The places that we live, work, and play represent the largest sources of greenhouse gas emissions in America, as well as the world. The design and construction industry has made significant strides toward creating high performance buildings, and is therefore positioned to have a profound impact by continuing to foster high performance building and reducing building-related greenhouse gas emissions. As architects, we understand the need to exercise leadership in creating the built environment.
As part of this effort in January 2011, Payette signed on the AIA’s 2030 Commitment. The commitment states that the firm will commit to designing carbon-neutral buildings by the year 2030. Interim goals have been set up to work towards carbon neutrality, with the current commitment of a 60% reduction over the national average energy use intensity (EUI). You can find out more here.
We are pleased to share Payette’s reporting for our first year as we benchmark and better understand our predicted energy use intensity (PEUI). The firm performed better than expected showing an average of a 51% reduction in energy usage compared to a typical building. 40% of our projects, by building area, met the 2030 target of a 60% reduction. By comparison, the 56 firms that reported in 2010 showed an average of a 35% reduction, with an average of 12% of the projects meeting the 2030 goal. So while we haven’t met our commitment goals yet, we have shown an above average performance and are well positioned to try to hit that 60% reduction target for 2012.
Below are the graphics from the report submitted to the AIA.

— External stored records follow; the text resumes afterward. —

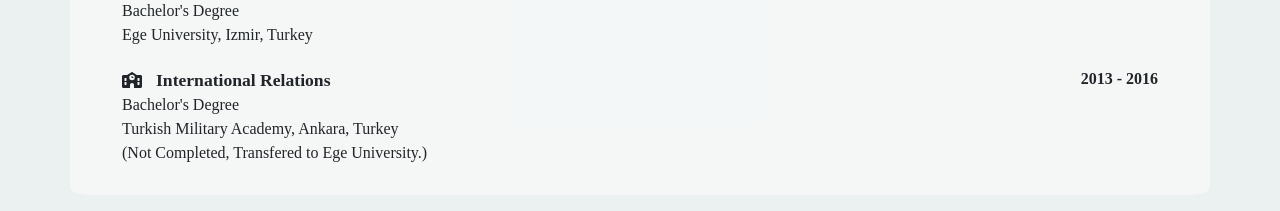
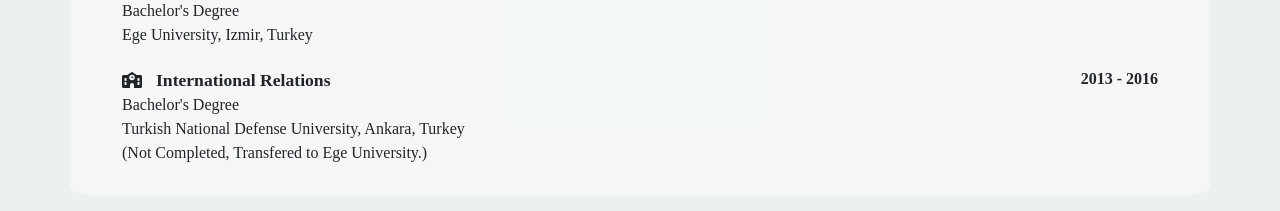
Before and after one commit to veyselboybay/new-personal-website, a React (Create React App) app: page / in a window 1280 px wide. Shown: the part 1400-1611 px from the top of the page. Built offline with nearby package versions, Linux system fonts and the light colour scheme; the HTML template or start-up script is replaced by a standard one.

Commit message:
minor change 2

```diff
--- a/package.json
+++ b/package.json
@@ -1,5 +1,5 @@
 {
-  "homepage": "https://veyselboybay.github.io",
+  "homepage": "https://veyselboybay.com",
   "name": "personalwebsite",
   "version": "0.1.0",
   "private": true,
--- a/src/components/About.js
+++ b/src/components/About.js
@@ -215,7 +215,7 @@
                 Bachelor's Degree
                 <br />
                 <span style={{ textAlign: "left" }}>
-                  Turkish Military Academy, Ankara, Turkey
+                  Turkish National Defense University, Ankara, Turkey
                   <br />
                   (Not Completed, Transfered to Ege University.)
                 </span>
```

Additionally, the firm reported on how many of our projects have or will complete an energy model. While the national average last year was 58%, over 95% by area of our projects were modeled and we are committed to making that 100% for 2012. Furthermore, 58% of our projects will have operational energy data collected after they are constructed, which will allow us to better understand how our designs perform.